# [What is being asked]
Please retype every record below exactly, leaving the pictures out.

━━━━━ Supplied records

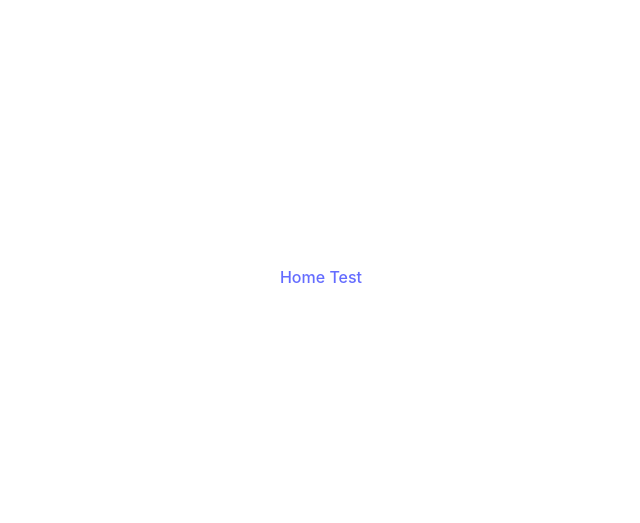
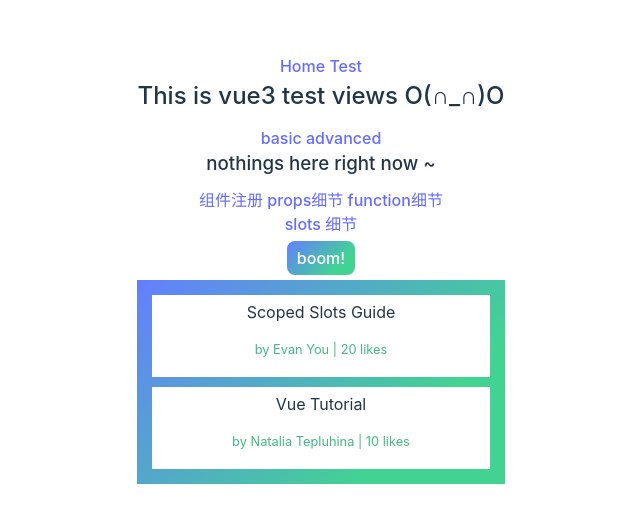
Before and after one commit to callmeswing/vue3_demos, a Vue app: page /test/advanced/slots in a window 1280 px wide. Before the commit this address had no page. Shown: the part 123-646 px from the top of the page, without its empty margins (319-959 px from the left). Built offline with nearby package versions, Linux system fonts and the light colour scheme.

Commit message:
finish slots

```diff
--- /dev/null
+++ b/src/components/advanced/FancyButton.vue
@@ -0,0 +1,19 @@
+<template>
+  <button class="fancy-btn">
+    <slot></slot>
+  </button>
+</template>
+
+<script setup lang="ts"></script>
+
+<style>
+.fancy-btn {
+  color: #fff;
+  background: linear-gradient(315deg, #42d392 25%, #647eff);
+  border: none;
+  padding: 5px 10px;
+  margin: 5px;
+  border-radius: 8px;
+  cursor: pointer;
+}
+</style>
--- /dev/null
+++ b/src/components/advanced/FancyList.vue
@@ -0,0 +1,44 @@
+<template>
+  <ul>
+    <li v-if="!items.length">Loading...</li>
+    <li v-for="item in items">
+      <!-- 具名插槽多次利用 name的item是字面量 v-bind的item是对向型式的传递props-->
+      <slot name="item" v-bind="item" />
+    </li>
+  </ul>
+</template>
+
+<script setup lang="ts">
+import { ref } from "vue";
+// 没用到
+// const props = defineProps(["api-url", "per-page"]);
+
+type Item = {
+  body: string;
+  username: string;
+  likes: number;
+};
+
+const items = ref<Item[]>([]);
+
+// mock remote data fetching
+setTimeout(() => {
+  items.value = [
+    { body: "Scoped Slots Guide", username: "Evan You", likes: 20 },
+    { body: "Vue Tutorial", username: "Natalia Tepluhina", likes: 10 },
+  ];
+}, 3000);
+</script>
+
+<style scoped>
+ul {
+  list-style-type: none;
+  padding: 5px;
+  background: linear-gradient(315deg, #42d392 25%, #647eff);
+}
+li {
+  padding: 5px 20px;
+  margin: 10px;
+  background: #fff;
+}
+</style>
--- /dev/null
+++ b/src/components/advanced/Models.vue
@@ -0,0 +1,4 @@
+<template>
+  <div></div>
+</template>
+<script setup lang="ts"></script>
--- /dev/null
+++ b/src/components/advanced/Slots.vue
@@ -0,0 +1,133 @@
+<style scoped>
+.meta {
+  font-size: 0.8em;
+  color: #42b883;
+}
+</style>
+
+<template>
+  <FancyButton>boom!</FancyButton>
+  <FancyList api-url="url" :per-page="10">
+    <!-- 解构作用域插槽的传参 -->
+    <template #item="{ body, username, likes }">
+      <div class="item">
+        <p>{{ body }}</p>
+        <p class="meta">by {{ username }} | {{ likes }} likes</p>
+      </div>
+    </template>
+  </FancyList>
+</template>
+<script setup lang="ts">
+import FancyButton from "./FancyButton.vue";
+import FancyList from "./FancyList.vue";
+
+/**
+ * 	插槽：组件接收模板
+ * 	<slot><slot/> slot元素是一个插槽出口 slot outlet	父元素提供插槽内容 slot content
+ *
+ * 	作用领：
+ * 	插槽内容可以访问父组件的数据作用域，这并不奇怪，因为内容本身就是在父组件模板中定义的。
+ * 	也因此，插槽内容无法访问子组件的数据。Vue模板中的表达式只能访问其定义时所处的作用域，同JS的词法作用域。
+ *
+ * 	默认内容：
+ * 	父组件没有提供任何插槽内容时生效
+ * 	<slot>deafult content<slot/>
+ *
+ *	具名插槽：
+		通过特殊的attribute name 分配唯一ID
+		带有name就是具名插槽，没有name的插槽出口会隐式的命名为default
+			<slot name="main"></slot>
+		而在父组件，需要 带v-slot指令的<template>元素指定内容到达的插槽名称
+			<MyComponent>
+				<template v-slot: main>
+					<!-- 插槽具体内容 -->
+				</template>
+			</MyComponent>
+	  ❗ v-slot指令 缩写#
+	  			<template #main>
+
+		同是传递具名插槽内容 和 默认插槽内容
+		所有顶级的非<template>内容会被隐式视为默认插槽的内容
+			<MyComponent>
+				<template #header>
+    				<h1>Here might be a page title</h1>
+ 				 </template>
+
+  				<!-- 隐式的默认插槽 -->
+  				<p>A paragraph for the main content.</p>
+  				<p>And another one.</p>
+
+  				<template #footer>
+    				<p>Here's some contact info</p>
+  				</template>
+			</MyComponent>
+
+ *	条件插槽：
+		根据是否有内容传入插槽而决定是否进行渲染
+		通过 v-if与$slot 结合实现
+		<div v-if="$slot.main">
+			<slot name="main">
+		<div/>
+		如果没有指定到main的内容传入 这整个div都不会渲染
+
+ *  动态插槽名：
+		同模板语法 中的动态指令参数(置于方括号中) ❗ 可以用于定义动态的插槽名：
+			<template v-slot:[dynamicSlotName]>
+			</template>
+		缩写如下：
+			<template #[dynamicSlotName]>
+			</template>
+		语法限制也一样：动态参数表达式因为某些字符的缘故有一些语法限制，比如空格和引号，在 HTML attribute 名称中都是不合法的
+		动态参数(表达式)过于复杂的情况下，建议用computed替代
+
+		💡这里提到一个有趣的点：即为什么模板中建议使用 kebab-case 来声明和传递参数
+		因为 假设是写在DOM的内嵌模板中，大写会被转化为小写，如oneAttr会被转为oneattr，虽然通常不会用到DOM内嵌模板的方式，但想必是与之相关的
+
+ * 	作用域插槽：
+		基于开头提到的插槽的作用域问题，可能存在需求：某些时候需要用到子组件作用域的数据！
+		方案：让子组件在渲染时将一部分数据提供给插槽
+
+		情况1：默认插槽
+			子组件传递数据 通过像对组件传递props一样
+			<div>
+				<slot :text="..." :count="">
+			</div>
+			父组件接受并使用 (这里的v-slot跟具名不一样❗ 具名是在template中使用v-slot 并且具名是: 不是=)
+			<MyComponent v-slot="slotProps">
+				{{ slotProps.text }}
+			</MyComponent>
+			父组件也可以解构
+			<MyComponent v-slot={ name, count}>
+				{{ name }}
+			</MyComponent>
+
+		情况2：具名插槽
+			传递 ❗那么是Vue保留的特殊attribute，因此不会作为props传递给插槽(毕竟这里是具名！name是用于指定插槽名称的)
+			<div>
+				<slot name="my-slot" message="123">
+			</div>
+			接收
+			<MyComponent>
+				<template v-slot:my-slot="slotProps">
+					{{ slotProps}}
+				</template>
+			</MyComponent>
+			接收(缩写)
+			<MyComponent>
+				<template #my-slot="slotProps">
+					{{ slotProps}}
+				</template>
+			</MyComponent>
+
+		情况3：都有...
+			其实是同具名一样，在接收端(父组件)显式的为默认插槽的内容包装一层<template>并指定名称为default
+			也不能在组件上(最外层)接收参数，必须是对应传props的插槽内才能接收使用
+			<MyComponent>
+  				<template #default="{ message }">
+    				<p>{{ message }}</p>
+  				</template>
+			</MyComponent>
+ */
+
+// ❗无渲染组件：没有渲染内容(可能只包含了逻辑而渲染内容通过插槽交给了别的组件)
+</script>
--- a/src/router/testRoutes.ts
+++ b/src/router/testRoutes.ts
@@ -48,4 +48,8 @@ export const testAdvancedRoutes: Array<RouteRecordRaw> = [
     path: "functions",
     component: () => import("@testAdvanced/Functions.vue"),
   },
+  {
+    path: "slots",
+    component: () => import("@testAdvanced/Slots.vue"),
+  },
 ];
--- a/src/views/TestAdvanced.vue
+++ b/src/views/TestAdvanced.vue
@@ -6,6 +6,8 @@
     </router-link>
     <router-link to="/test/advanced/props">props细节 </router-link>
     <router-link to="/test/advanced/functions">function细节 </router-link>
+    <br />
+    <router-link to="/test/advanced/slots">slots 细节 </router-link>
   </nav>
   <main><router-view /></main>
 </template>
```
Also changed, not shown: src/components/advanced/Attrs.vue (added, +14 -0 lines).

━━━━━━━━━━

# [Written response]
Before and after one commit to callmeswing/vue3_demos, a Vue app: page /test/advanced/slots in a window 1280 px wide. Before the commit this address had no page. Shown: the part 123-646 px from the top of the page, without its empty margins (319-959 px from the left). Built offline with nearby package versions, Linux system fonts and the light colour scheme.

Commit message:
finish slots

```diff
--- /dev/null
+++ b/src/components/advanced/FancyButton.vue
@@ -0,0 +1,19 @@
+<template>
+  <button class="fancy-btn">
+    <slot></slot>
+  </button>
+</template>
+
+<script setup lang="ts"></script>
+
+<style>
+.fancy-btn {
+  color: #fff;
+  background: linear-gradient(315deg, #42d392 25%, #647eff);
+  border: none;
+  padding: 5px 10px;
+  margin: 5px;
+  border-radius: 8px;
+  cursor: pointer;
+}
+</style>
--- /dev/null
+++ b/src/components/advanced/FancyList.vue
@@ -0,0 +1,44 @@
+<template>
+  <ul>
+    <li v-if="!items.length">Loading...</li>
+    <li v-for="item in items">
+      <!-- 具名插槽多次利用 name的item是字面量 v-bind的item是对向型式的传递props-->
+      <slot name="item" v-bind="item" />
+    </li>
+  </ul>
+</template>
+
+<script setup lang="ts">
+import { ref } from "vue";
+// 没用到
+// const props = defineProps(["api-url", "per-page"]);
+
+type Item = {
+  body: string;
+  username: string;
+  likes: number;
+};
+
+const items = ref<Item[]>([]);
+
+// mock remote data fetching
+setTimeout(() => {
+  items.value = [
+    { body: "Scoped Slots Guide", username: "Evan You", likes: 20 },
+    { body: "Vue Tutorial", username: "Natalia Tepluhina", likes: 10 },
+  ];
+}, 3000);
+</script>
+
+<style scoped>
+ul {
+  list-style-type: none;
+  padding: 5px;
+  background: linear-gradient(315deg, #42d392 25%, #647eff);
+}
+li {
+  padding: 5px 20px;
+  margin: 10px;
+  background: #fff;
+}
+</style>
--- /dev/null
+++ b/src/components/advanced/Models.vue
@@ -0,0 +1,4 @@
+<template>
+  <div></div>
+</template>
+<script setup lang="ts"></script>
--- /dev/null
+++ b/src/components/advanced/Slots.vue
@@ -0,0 +1,133 @@
+<style scoped>
+.meta {
+  font-size: 0.8em;
+  color: #42b883;
+}
+</style>
+
+<template>
+  <FancyButton>boom!</FancyButton>
+  <FancyList api-url="url" :per-page="10">
+    <!-- 解构作用域插槽的传参 -->
+    <template #item="{ body, username, likes }">
+      <div class="item">
+        <p>{{ body }}</p>
+        <p class="meta">by {{ username }} | {{ likes }} likes</p>
+      </div>
+    </template>
+  </FancyList>
+</template>
+<script setup lang="ts">
+import FancyButton from "./FancyButton.vue";
+import FancyList from "./FancyList.vue";
+
+/**
+ * 	插槽：组件接收模板
+ * 	<slot><slot/> slot元素是一个插槽出口 slot outlet	父元素提供插槽内容 slot content
+ *
+ * 	作用领：
+ * 	插槽内容可以访问父组件的数据作用域，这并不奇怪，因为内容本身就是在父组件模板中定义的。
+ * 	也因此，插槽内容无法访问子组件的数据。Vue模板中的表达式只能访问其定义时所处的作用域，同JS的词法作用域。
+ *
+ * 	默认内容：
+ * 	父组件没有提供任何插槽内容时生效
+ * 	<slot>deafult content<slot/>
+ *
+ *	具名插槽：
+		通过特殊的attribute name 分配唯一ID
+		带有name就是具名插槽，没有name的插槽出口会隐式的命名为default
+			<slot name="main"></slot>
+		而在父组件，需要 带v-slot指令的<template>元素指定内容到达的插槽名称
+			<MyComponent>
+				<template v-slot: main>
+					<!-- 插槽具体内容 -->
+				</template>
+			</MyComponent>
+	  ❗ v-slot指令 缩写#
+	  			<template #main>
+
+		同是传递具名插槽内容 和 默认插槽内容
+		所有顶级的非<template>内容会被隐式视为默认插槽的内容
+			<MyComponent>
+				<template #header>
+    				<h1>Here might be a page title</h1>
+ 				 </template>
+
+  				<!-- 隐式的默认插槽 -->
+  				<p>A paragraph for the main content.</p>
+  				<p>And another one.</p>
+
+  				<template #footer>
+    				<p>Here's some contact info</p>
+  				</template>
+			</MyComponent>
+
+ *	条件插槽：
+		根据是否有内容传入插槽而决定是否进行渲染
+		通过 v-if与$slot 结合实现
+		<div v-if="$slot.main">
+			<slot name="main">
+		<div/>
+		如果没有指定到main的内容传入 这整个div都不会渲染
+
+ *  动态插槽名：
+		同模板语法 中的动态指令参数(置于方括号中) ❗ 可以用于定义动态的插槽名：
+			<template v-slot:[dynamicSlotName]>
+			</template>
+		缩写如下：
+			<template #[dynamicSlotName]>
+			</template>
+		语法限制也一样：动态参数表达式因为某些字符的缘故有一些语法限制，比如空格和引号，在 HTML attribute 名称中都是不合法的
+		动态参数(表达式)过于复杂的情况下，建议用computed替代
+
+		💡这里提到一个有趣的点：即为什么模板中建议使用 kebab-case 来声明和传递参数
+		因为 假设是写在DOM的内嵌模板中，大写会被转化为小写，如oneAttr会被转为oneattr，虽然通常不会用到DOM内嵌模板的方式，但想必是与之相关的
+
+ * 	作用域插槽：
+		基于开头提到的插槽的作用域问题，可能存在需求：某些时候需要用到子组件作用域的数据！
+		方案：让子组件在渲染时将一部分数据提供给插槽
+
+		情况1：默认插槽
+			子组件传递数据 通过像对组件传递props一样
+			<div>
+				<slot :text="..." :count="">
+			</div>
+			父组件接受并使用 (这里的v-slot跟具名不一样❗ 具名是在template中使用v-slot 并且具名是: 不是=)
+			<MyComponent v-slot="slotProps">
+				{{ slotProps.text }}
+			</MyComponent>
+			父组件也可以解构
+			<MyComponent v-slot={ name, count}>
+				{{ name }}
+			</MyComponent>
+
+		情况2：具名插槽
+			传递 ❗那么是Vue保留的特殊attribute，因此不会作为props传递给插槽(毕竟这里是具名！name是用于指定插槽名称的)
+			<div>
+				<slot name="my-slot" message="123">
+			</div>
+			接收
+			<MyComponent>
+				<template v-slot:my-slot="slotProps">
+					{{ slotProps}}
+				</template>
+			</MyComponent>
+			接收(缩写)
+			<MyComponent>
+				<template #my-slot="slotProps">
+					{{ slotProps}}
+				</template>
+			</MyComponent>
+
+		情况3：都有...
+			其实是同具名一样，在接收端(父组件)显式的为默认插槽的内容包装一层<template>并指定名称为default
+			也不能在组件上(最外层)接收参数，必须是对应传props的插槽内才能接收使用
+			<MyComponent>
+  				<template #default="{ message }">
+    				<p>{{ message }}</p>
+  				</template>
+			</MyComponent>
+ */
+
+// ❗无渲染组件：没有渲染内容(可能只包含了逻辑而渲染内容通过插槽交给了别的组件)
+</script>
--- a/src/router/testRoutes.ts
+++ b/src/router/testRoutes.ts
@@ -48,4 +48,8 @@ export const testAdvancedRoutes: Array<RouteRecordRaw> = [
     path: "functions",
     component: () => import("@testAdvanced/Functions.vue"),
   },
+  {
+    path: "slots",
+    component: () => import("@testAdvanced/Slots.vue"),
+  },
 ];
--- a/src/views/TestAdvanced.vue
+++ b/src/views/TestAdvanced.vue
@@ -6,6 +6,8 @@
     </router-link>
     <router-link to="/test/advanced/props">props细节 </router-link>
     <router-link to="/test/advanced/functions">function细节 </router-link>
+    <br />
+    <router-link to="/test/advanced/slots">slots 细节 </router-link>
   </nav>
   <main><router-view /></main>
 </template>
```
Also changed, not shown: src/components/advanced/Attrs.vue (added, +14 -0 lines).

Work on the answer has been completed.